In a recent survey reported by the Toronto Star, 83% of Canadians agreed that a disorganized or messy workspace negatively affects productivity. A linked study in Britain came up with similar findings. These surveys echo a 2012 US survey in Forbes which reported that 57% of workers judge their co-workers by how clean or messy their desks are. It’s interesting that these surveys didn’t report that workers with messy desks are necessarily less productive, just that they are seen to be less productive. A lot of people with messy workspaces will say that they have their own “system”, know where everything they need can be found, and that their workspace supports the way they work. In some cases this may be true, but in most cases it probably is not. And in any case, they generally do not take into account the effect that a messy workspace has on the opinions of the people they work with (including their bosses), which suggests a potentially high hidden cost for those whose “creative nature” leads them to have desks which look like exploded file cabinets.
In many ways, the discipline of information management is a way of bringing order to the chaos of information generation and information overload. Even in organizations with exemplary records and information management practices, the personal workspace is often the last bastion of chaos. My own workspace, for example, I would have to describe as “cluttered”. I almost always have multiple projects underway, and I like to have my work for all of these spread out where they are readily accessible and viewable. But if I’m honest, I also have clutter from projects which have been over for weeks, stacks of articles and whitepapers waiting to be read, and a couple of boxes of documents under my desk because I haven’t found time to purge my file cabinet. But there’s always another project, and there never seems to be time to separate the clutter from truly needed documents. The longer I don’t clean out the detritus, the more insurmountable the problem gets, until I finally reach some kind of critical mass and take time to purge the office and start the whole cycle over again.
So when working with organizations who have difficulty in getting compliance from employees in following IM policies and procedures, despite shortages of office file space and overflowing desks, I can empathize to a high degree. But in organizations where, according to the above surveys, one third to one half of workers admit to having messy workspaces, this is potentially a serious but largely overlooked issue from an IM perspective. As an IM practitioner, it may be worthwhile to look at the disadvantages of poor workspace organization. For example:
- What is the true productivity cost of messy workspaces to the organization? One 2010 study estimates each employee loses 38 working hours (or close to one work week) each year looking for misplaced items in the office.
- Are record creation, retention and disposition procedures being followed?
- Are information security protocols being used?
- Is workflow being impeded?
- Is the allocation of personal file space and expenditures on filing equipment and organizational supplies appropriate?
- Do employees have sufficient tools and training to tame their paper chaos?

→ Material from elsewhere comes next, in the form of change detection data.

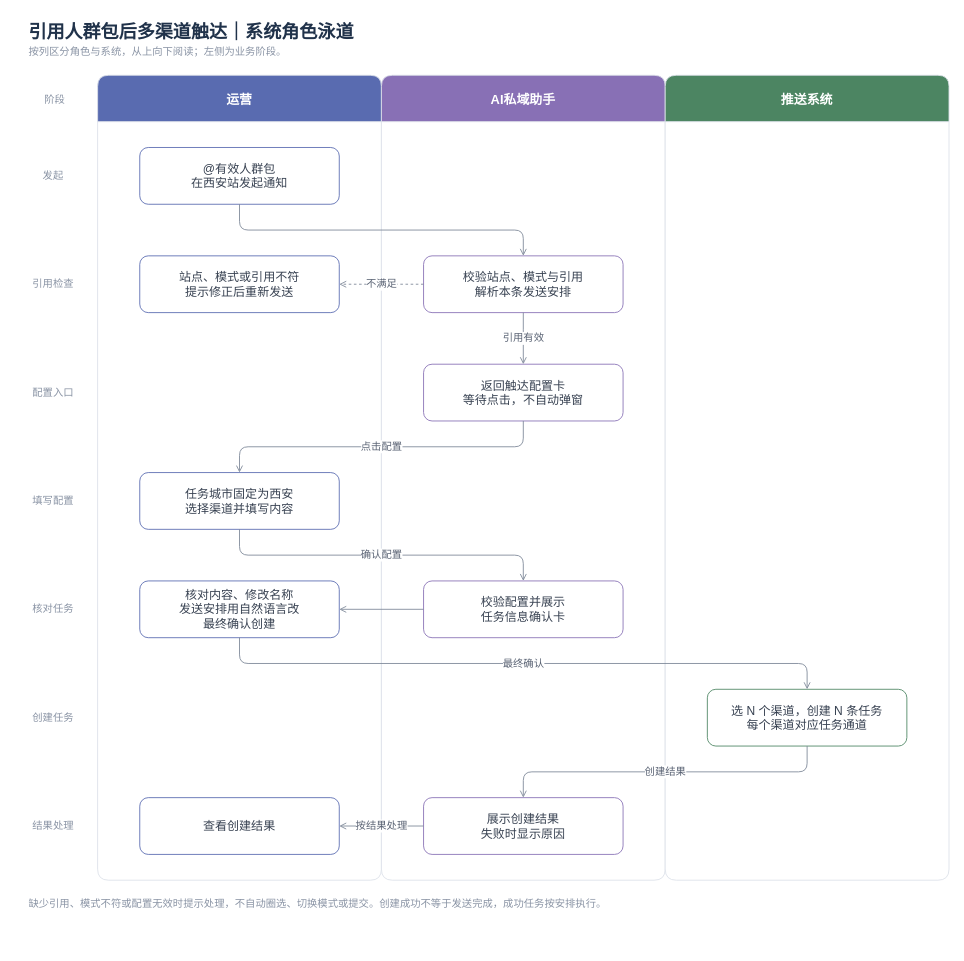
Earlier version of the draw.io diagram page "引用人群包后多渠道触达｜系统角色泳道" (2 of 3) of message-notifications/消息通知-角色与系统业务流程.drawio (JZT-AI/ai-proactive-activation). Source tidied: cells renumbered, new cells numbered last; positions are measured from the earlier drawing's top-left corner, leaving out a move shared by most shapes. Both pictures are drawn from the tidied source at 86%, with x=0, y=0 at pixel (15, 15).
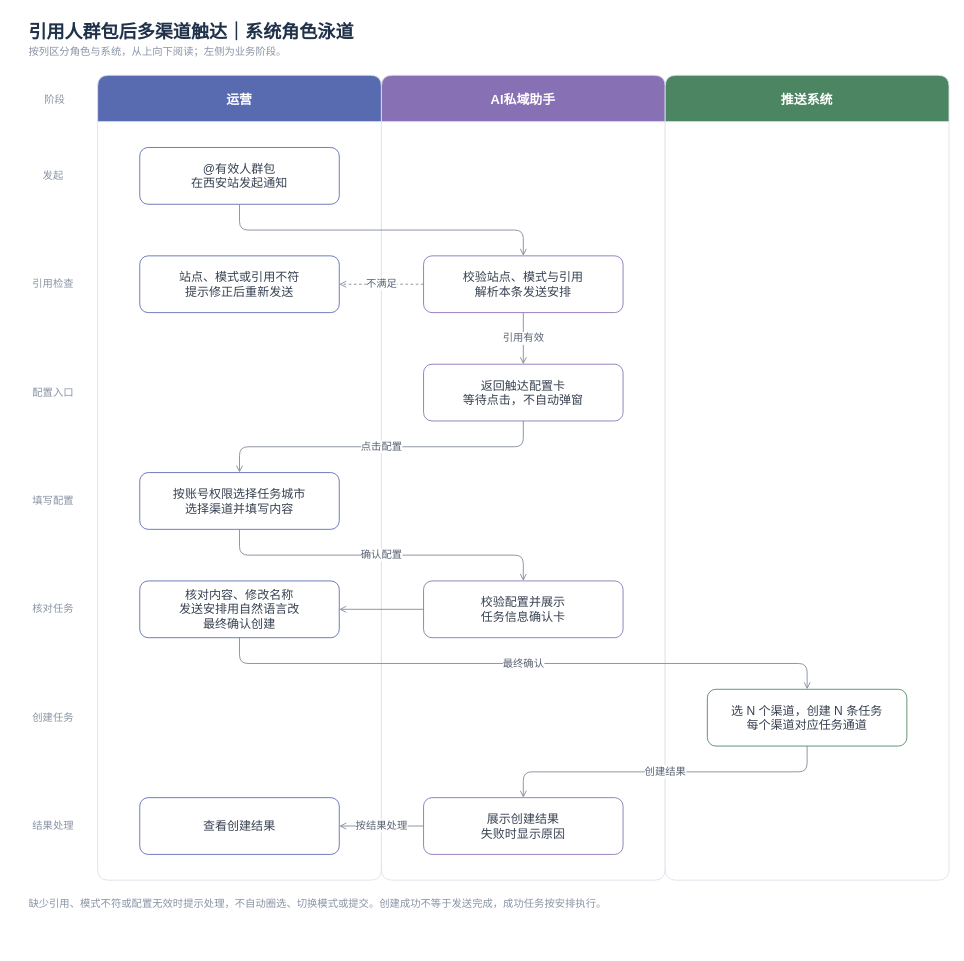
After the change.

The change refers to these unchanged cells:
```xml
<mxCell id="5" value="运营" style="swimlane;horizontal=1;startSize=54;rounded=1;arcSize=8;fillColor=#596bb0;swimlaneFillColor=#ffffff;strokeColor=#dce1e9;fontColor=#ffffff;fontSize=15;fontStyle=1;" parent="1" vertex="1">
  <mxGeometry x="96" y="70" width="330" height="936" as="geometry" />
</mxCell>
```

Diff of the diagram source:
```diff
@@
-    <mxCell id="18" value="任务城市固定为西安&lt;br&gt;选择渠道并填写内容" style="rounded=1;whiteSpace=wrap;html=1;fillColor=#ffffff;strokeColor=#596bb0;strokeWidth=1;fontColor=#374151;fontSize=14;spacing=8;" parent="5" vertex="1">
+    <mxCell id="18" value="按账号权限选择任务城市&lt;br&gt;选择渠道并填写内容" style="rounded=1;whiteSpace=wrap;html=1;fillColor=#ffffff;strokeColor=#596bb0;strokeWidth=1;fontColor=#374151;fontSize=14;spacing=8;" parent="5" vertex="1">
       <mxGeometry x="49" y="462" width="232" height="66" as="geometry" />
     </mxCell>
```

Many books and articles have been written on how to organize personal workspaces and keep them tidy, often in the form of “Tips on Being Tidy”, or “Benefits of Organizing Your Desk”, etc. Just last week the Globe and Mail published an article with tips to help conquer paper chaos. Sadly, people who are not motivated to keep their workspace tidy are not likely to be swayed by these types of articles (or maybe they just can’t find them). So as IM managers, how can we help employees be – and remain – organized and productive?

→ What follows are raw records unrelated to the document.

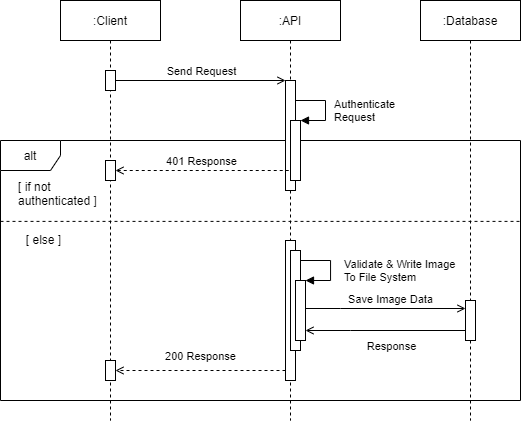
Above: Project Docs/Diagrams/Save Image Sequence Diagrams/Server/Save Image Sequence Diagram (Server)(Image).png in jgalminas/nma (draw.io), before the change. Source tidied: cells renumbered, new cells last; positions are measured from the earlier drawing's top-left corner, leaving out a move shared by most shapes.
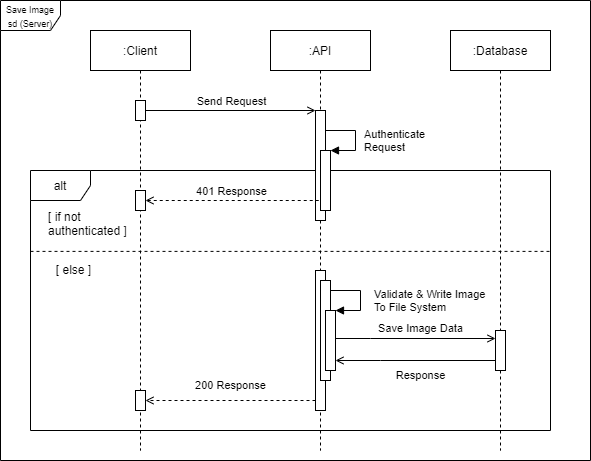
After the commit.

Commit message:
Updated Both Save Image Sequence Diagrams

What changed in the source:
```diff
@@ -131,5 +131,8 @@
         <mxPoint x="-12.3" y="-15" as="offset" />
       </mxGeometry>
     </mxCell>
+    <mxCell id="31" value="&lt;font style=&quot;font-size: 9px&quot;&gt;Save Image sd (Server)&lt;/font&gt;" style="shape=umlFrame;whiteSpace=wrap;html=1;" parent="1" vertex="1">
+      <mxGeometry x="-30" y="-30" width="590" height="460" as="geometry" />
+    </mxCell>
   </root>
 </mxGraphModel>
```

Ultimately this is going to be a change management issue in many organizations, which means it is more than just a matter of not-so-subtle suggestions, strategically placed hints and the occasional motivational poster. An IM manager who wants to tackle this issue needs to do so in a more systematic way, starting with an assessment of how people’s workspace truly affects the organization, as well as their personal stress, productivity and relationships with co-workers and supervisors. The two recent surveys I mentioned earlier in Canada and Britain should be taken with a grain of salt, as they were both sponsored by Staples, and the findings happen to be quite good news for a company that sells filing supplies and organizational tools. It isn’t to say that the findings are wrong, but before investing time and resources you should assess the impact of personal workspaces on your own organization.

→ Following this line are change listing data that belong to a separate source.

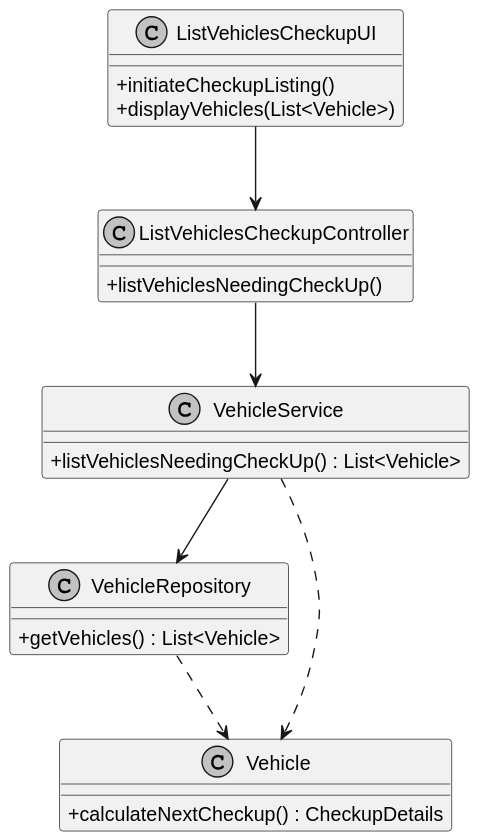
Earlier version of the PlantUML export docs/sprintC/us008/03.design/svg/us08-class-diagram.svg (Mendoncaa/LAPR2). Source of this version:
```plantuml
@startuml
skinparam monochrome true
skinparam classAttributeIconSize 0



class ListVehiclesCheckupUI {
    + initiateCheckupListing()
    + displayVehicles(List<Vehicle>)
}

class ListVehiclesCheckupController {
    + listVehiclesNeedingCheckUp()
}

class VehicleService {
    + listVehiclesNeedingCheckUp() : List<Vehicle>
}

class VehicleRepository {
    + getVehicles() : List<Vehicle>
}

class Vehicle {
    + calculateNextCheckup() : CheckupDetails
}


ListVehiclesCheckupUI --> ListVehiclesCheckupController
ListVehiclesCheckupController --> VehicleService
VehicleService --> VehicleRepository
VehicleRepository ..> Vehicle
VehicleService ..> Vehicle
@enduml
```
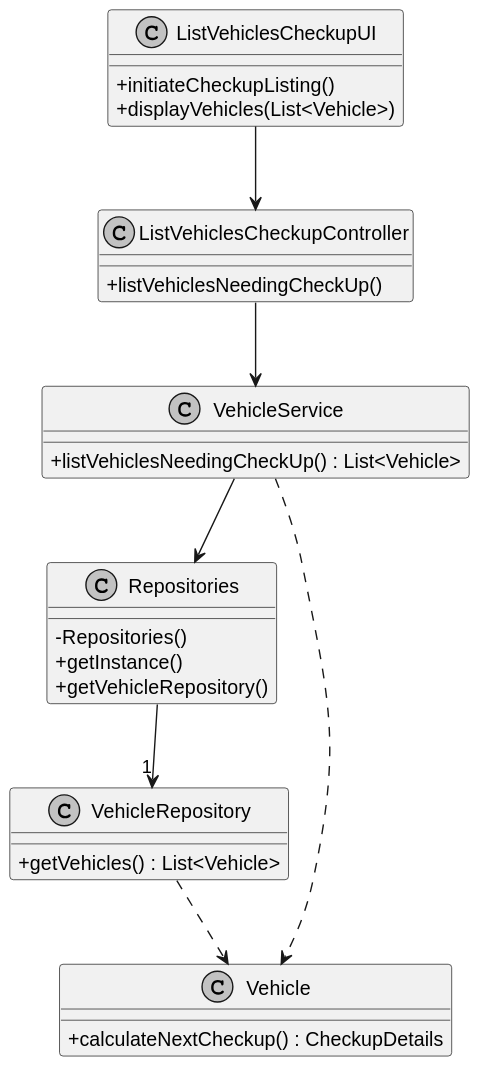
The same file after the commit.

Commit message:
US005 and US008 SINGLETON fix on Sequence Diagram.

The edit, as a diff of the source:
```diff
@@ -17,6 +17,12 @@
     + listVehiclesNeedingCheckUp() : List<Vehicle>
 }
 
+class Repositories {
+    -Repositories()
+    +getInstance()
+    + getVehicleRepository()
+}
+
 class VehicleRepository {
     + getVehicles() : List<Vehicle>
 }
@@ -28,7 +34,8 @@
 
 ListVehiclesCheckupUI --> ListVehiclesCheckupController
 ListVehiclesCheckupController --> VehicleService
-VehicleService --> VehicleRepository
+VehicleService --> Repositories
+Repositories --> "1" VehicleRepository
 VehicleRepository ..> Vehicle
 VehicleService ..> Vehicle
 @enduml
```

If you decide to go ahead with the initiative, it should be treated as a formal change management initiative. Even if it is not a high priority project and you aren’t devoting a lot of resources to it, a basic change management process should be followed which includes: defining objectives and outcomes; sponsorship/support from senior management; employee motivation to participate through effective communication/outreach; adequate resources and support for employees who implement the change; and continuing reinforcement of the environmental and cultural changes. A formal process, even with relatively little effort and resource allocation, can go a long way towards eliminating that last bastion of chaos. Just say no to clutter!